“The lackluster quality of the film, however, is in no way the fault of the actors.”
“What made it so sad was the ability to see the potential of what the film could have been given the original story and phenomenal cast.”
Adapting a beloved book for film is always a risky undertaking. Certain aspects have an appeal on the page but are difficult to translate on screen. “Winter’s Tale” fell victim to this classic dilemma.
The movie jumps around from the 1890’s to 1915 to present day in a jumbled-up manor that makes it quite difficult for the audience to be sure exactly who or what to focus on.
The movie begins with a thief, Peter Lake, played by Colin Farrell (“Total Recall”) on the run from his previous boss named Pearly Soames, played by Russell Crowe (“Gladiator”). Peter is out of places to run when he turns a corner to find a white horse conveniently waiting for him.
The horse then pretty much turns into Pegasus and flies over a fence to help Peter escape, which was probably meant to look like a great special effect. Instead, it just looked like glittery fairy wings that for some reason went straight through Peter’s leg.
Peter then decides to skip town, but stops to rob a mansion first where he meets Beverly Pinn played by Jessica Brown Findlay (“Downton Abbey”), a stunning redhead dying from consumption, a form of tuberculosis. They share a pot of tea where Peter agrees not to rob her and instead they fall in love.
Peter becomes convinced that he can somehow save Beverly if he loves her enough.
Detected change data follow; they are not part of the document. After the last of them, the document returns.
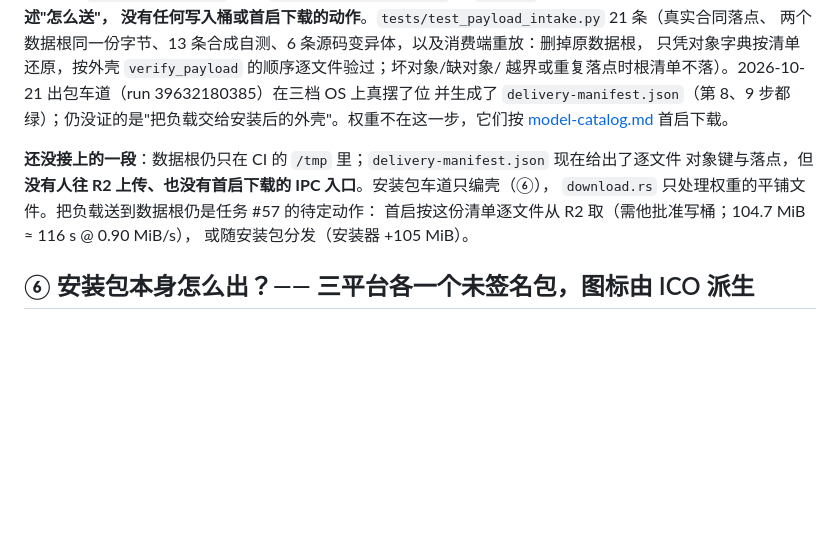
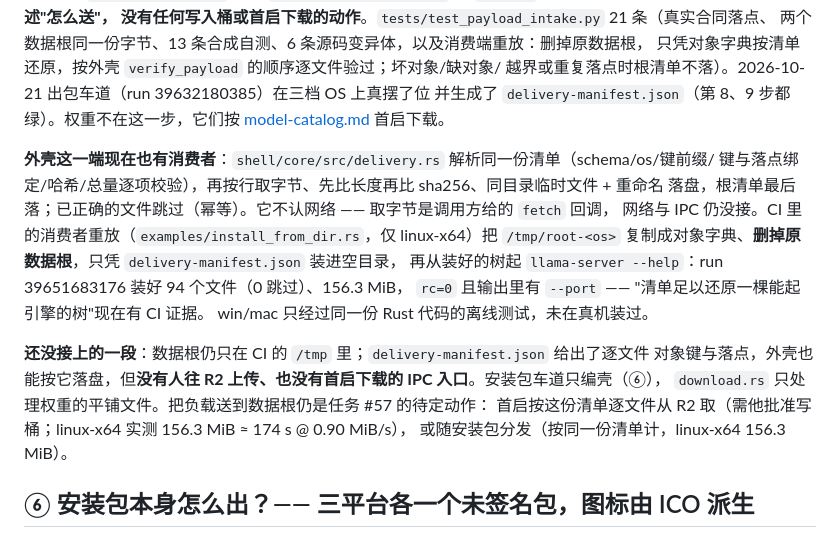
Before and after one commit to lilyco-42/local-ai-studio, a Markdown page: docs/packaging.md, the part around the change. Drawn GitHub-style; blank space fills up the shorter version.

```diff
--- a/docs/packaging.md
+++ b/docs/packaging.md
@@ -144,14 +144,23 @@ asset/OS/引擎不符等）；`tests/test_stage_payload.py` 10 条离线对照
 两个数据根同一份字节、13 条合成自测、6 条源码变异体，以及消费端重放：删掉原数据根，
 只凭对象字典按清单还原，按外壳 `verify_payload` 的顺序逐文件验过；坏对象/缺对象/
 越界或重复落点时根清单不落）。2026-10-21 出包车道（run 39632180385）在三档 OS 上真摆了位
-并生成了 `delivery-manifest.json`（第 8、9 步都绿）；仍没证的是"把负载交给安装后的外壳"。权重不在这一步，它们按
+并生成了 `delivery-manifest.json`（第 8、9 步都绿）。权重不在这一步，它们按
 [model-catalog.md](model-catalog.md) 首启下载。
 
-**还没接上的一段**：数据根仍只在 CI 的 `/tmp` 里；`delivery-manifest.json` 现在给出了逐文件
-对象键与落点，但**没有人往 R2 上传、也没有首启下载的 IPC 入口**。安装包车道只编壳（⑥），
+**外壳这一端现在也有消费者**：`shell/core/src/delivery.rs` 解析同一份清单（schema/os/键前缀/
+键与落点绑定/哈希/总量逐项校验），再按行取字节、先比长度再比 sha256、同目录临时文件 + 重命名
+落盘，根清单最后落；已正确的文件跳过（幂等）。它不认网络 —— 取字节是调用方给的 `fetch` 回调，
+网络与 IPC 仍没接。CI 里的消费者重放（`examples/install_from_dir.rs`，仅 linux-x64）把
+`/tmp/root-<os>` 复制成对象字典、**删掉原数据根**，只凭 `delivery-manifest.json` 装进空目录，
+再从装好的树起 `llama-server --help`：run 39651683176 装好 94 个文件（0 跳过）、156.3 MiB，
+`rc=0` 且输出里有 `--port` —— "清单足以还原一棵能起引擎的树"现在有 CI 证据。
+win/mac 只经过同一份 Rust 代码的离线测试，未在真机装过。
+
+**还没接上的一段**：数据根仍只在 CI 的 `/tmp` 里；`delivery-manifest.json` 给出了逐文件
+对象键与落点，外壳也能按它落盘，但**没有人往 R2 上传、也没有首启下载的 IPC 入口**。安装包车道只编壳（⑥），
 `download.rs` 只处理权重的平铺文件。把负载送到数据根仍是任务 #57 的待定动作：
-首启按这份清单逐文件从 R2 取（需他批准写桶；104.7 MiB ≈ 116 s @ 0.90 MiB/s），
-或随安装包分发（安装器 +105 MiB）。
+首启按这份清单逐文件从 R2 取（需他批准写桶；linux-x64 实测 156.3 MiB ≈ 174 s @ 0.90 MiB/s），
+或随安装包分发（按同一份清单计，linux-x64 156.3 MiB）。
 
 ## ⑥ 安装包本身怎么出？—— 三平台各一个未签名包，图标由 ICO 派生
 
```
Also changed, not shown: README.md (+6 -0 lines), docs/requirements.md (+9 -3 lines).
He goes with her and her family to their winter home, which Pearly is prevented from going to by magic.
This movie leaves a lot of open ends and unexplained events. For example, all we know is that something about Peter loving Beverly is one of the worst possible things that could happen to the demon world to which Pearly belongs.
“Winter’s Tale” never really says why Peter and Beverly are so important or why Pearly hates Peter to the level that he does. The entire movie focuses on Peter and his journey like he has some divine purpose and then ends with a cheesy narration about how we are all equally special. If that was the case why was one of the oldest demons (Pearly) on a 100-year journey to stop this one man?
It was obvious that the idea and basis for the story was original and meaningful. But something was lost in execution while making this film. There was just too much trying to be done and because of this, ideas were unfinished and not fully explained.
The lack luster quality of the film, however, is in no way the fault of the actors.
The only redeeming quality of “Winter’s Tale” was the beautiful and pure love affair between Peter and Beverly. It was the only consistent storyline and Farrell and Findlay gave raw, honest performances.
Their relationship was so sincere and filled with love and pain in a heart-wrenching mixture. It was this emotional tone that made the sex scene about something more than sex. There is a beautiful connection between the two underlined with sadness due to Beverly’s fading health.
Although Farrell and Findlay gave their all to these characters, “Winter’s Tale” was rather disappointing. What made it so sad was the ability to see the potential of what the film could have been given the original story and phenomenal cast.